England's 'staggering' adult illiteracy

Training - for those brave enough to seek it - is 'patchy'

One fifth of adults in England have severe problems with basic literacy and numeracy, according to an official report which calls for a "national crusade" to tackle the problem.

The BBC's John Andrew: Many adults are embarrassed about their problem
The report, by the Basic Skills Agency, urges the government to introduce new national tests to assess adults' basic reading, writing and arithmetic skills.

It reviews evidence that adults in England have poorer literacy and numeracy skills than those in any other European country apart from Poland and Ireland.

It calculates that one in three adults cannot work out the area of a room, while one in five would be unable to find a plumber in the Yellow Pages telephone directory.

[ image:
"One in 16 adults shown this poster cannot say where the concert is being held" - Moser Report
It was produced by a working group of experts in education, employment and the community sector, headed by the Chairman of the Basic Skills Agency, Sir Claus Moser.

"The fact that as many as seven million adults in England have more or less severe problems with literacy and numeracy is staggering, and indeed shocking in this rich country," he said.

"It is sad reflection on decades of poor schooling and past government policies."

The report says the consequences of this are "devastating for society, for the economy and above all for the individuals concerned". It also criticises "the patchy, almost random" provision of help for those who need it.

It recommends a national strategy to provide targeted study schemes involving the government, employers and colleges.

Adult learning drive

The report follows an announcement last year that the government is to give £2.3m to 64 adult education projects in England.

[ image: Sir Claus Moser:
Sir Claus Moser: "This is a shocking situation"
Grants ranging from £3,000 to £147,000 will go to a wide range of schemes - from community radio stations to developing materials which encourage fathers to read with their children.

Many of the projects aim to improve adults' basic literacy and numeracy skills, and as a consequence make them more employable.

They are the first beneficiaries of the Adult and Community Learning Fund, launched last August, which will see a total of £15m being spent over the next three years.

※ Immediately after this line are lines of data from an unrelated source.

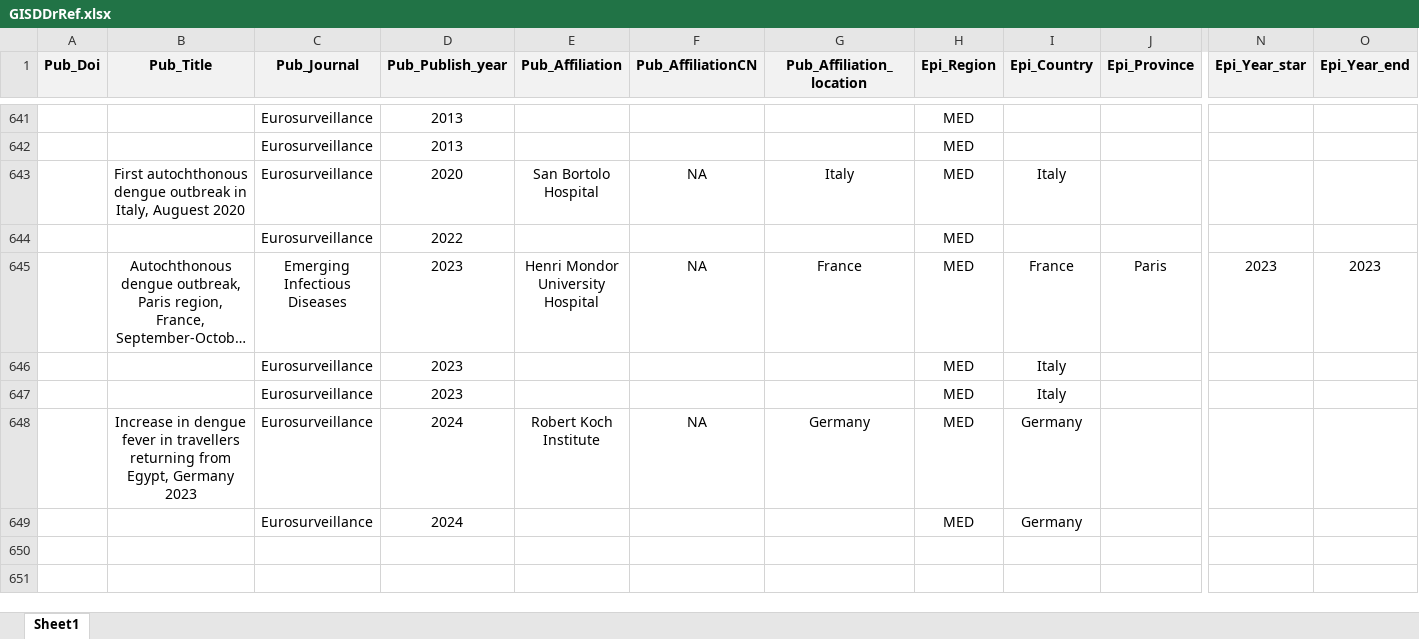
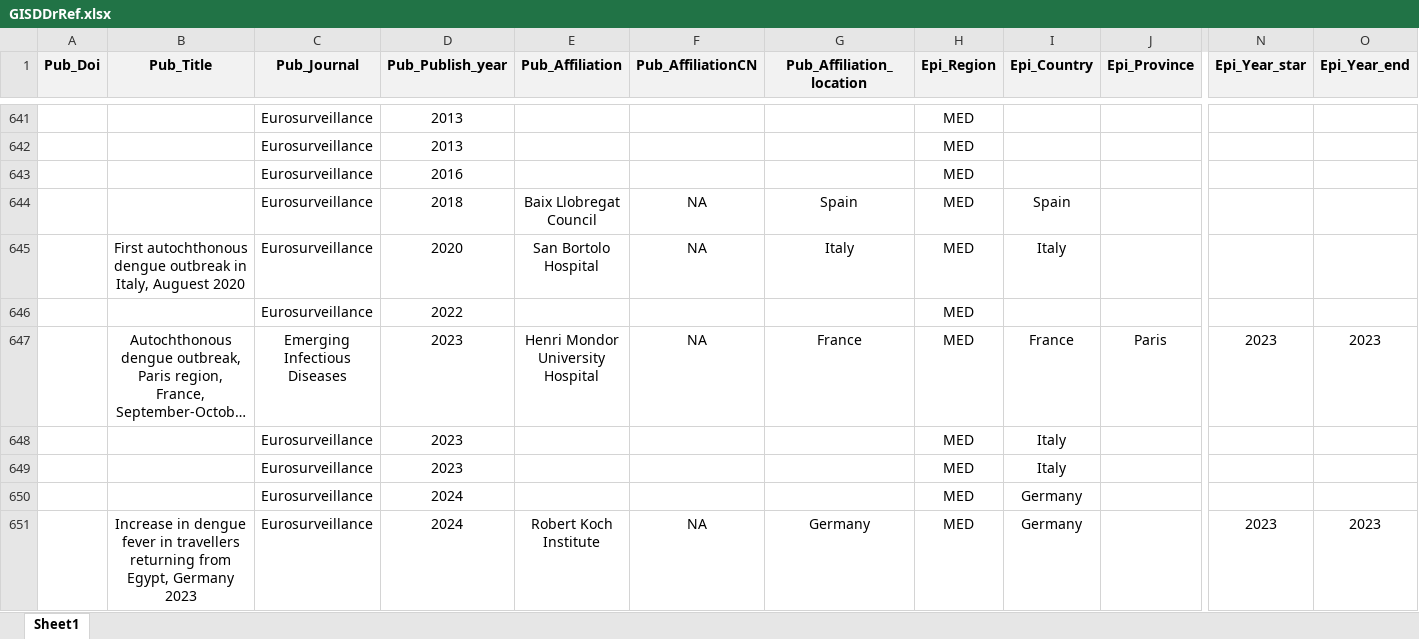
Before and after one commit to GuoXiang9399/GISDDrRef, an Excel workbook: GISDDrRef.xlsx, sheet Sheet1, drawn as a sheet; only a part is shown, gaps mark what is left out; long unchanged cells end in …; values as stored, in another font and other column widths than the file's, no borders; removed rows and columns are numbered as before the commit, all else as after; rows hold the shown columns only; the diff names each change by its address in the sheet, - before the commit and + after, or states it on an @@ line.

Commit message:
Update GISDDrRef.xlsx

```diff
--- a/GISDDrRef.xlsx (sheet Sheet1)
+++ b/GISDDrRef.xlsx (sheet Sheet1)
+row 643:  |  | Eurosurveillance | 2016 |  |  |  | MED
+row 644:  |  | Eurosurveillance | 2018 | Baix Llobregat Council | NA | Spain | MED | Spain
-row 648:  | Increase in dengue fever in travellers returning from Egypt, Germany 2023 | Eurosurveillance | 2024 | Robert Koch Institute | NA | Germany | MED | Germany
+row 651:  | Increase in dengue fever in travellers returning from Egypt, Germany 2023 | Eurosurveillance | 2024 | Robert Koch Institute | NA | Germany | MED | Germany |  | 2023 | 2023
```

[ image: Jimmy White:
Jimmy White: "Get some help"
Welcoming the report, the Education and Employment Secretary, David Blunkett, said: "We recognise the crucial importance of raising basic skills standards amongst adults as part of our agenda to widen participation in learning and to improve skills in our working population.

"Basic skills education has a key place in the initiatives we have already launched. We are fortunate that awareness is growing about the scale and nature of the problem.

"Many people will have seen features in soaps like EastEnders and Brookside, where a literacy story line was developed - in no small part due to the efforts of the Basic Skills Agency and broadcasting companies.

Snooker player Jimmy White talking about the trouble he had reading
"But Sir Claus's report demonstrates that there remains a major challenge. We must find many more new ways of helping adults to gain these basic skills so they have the foundation on which to improve their skills and employment prospects, and to play a fuller part in the life of the community."

Mr Blunkett said he was asking the Education and Employment Minister, Tessa Blackstone, to lead a small group to draw up such a strategy.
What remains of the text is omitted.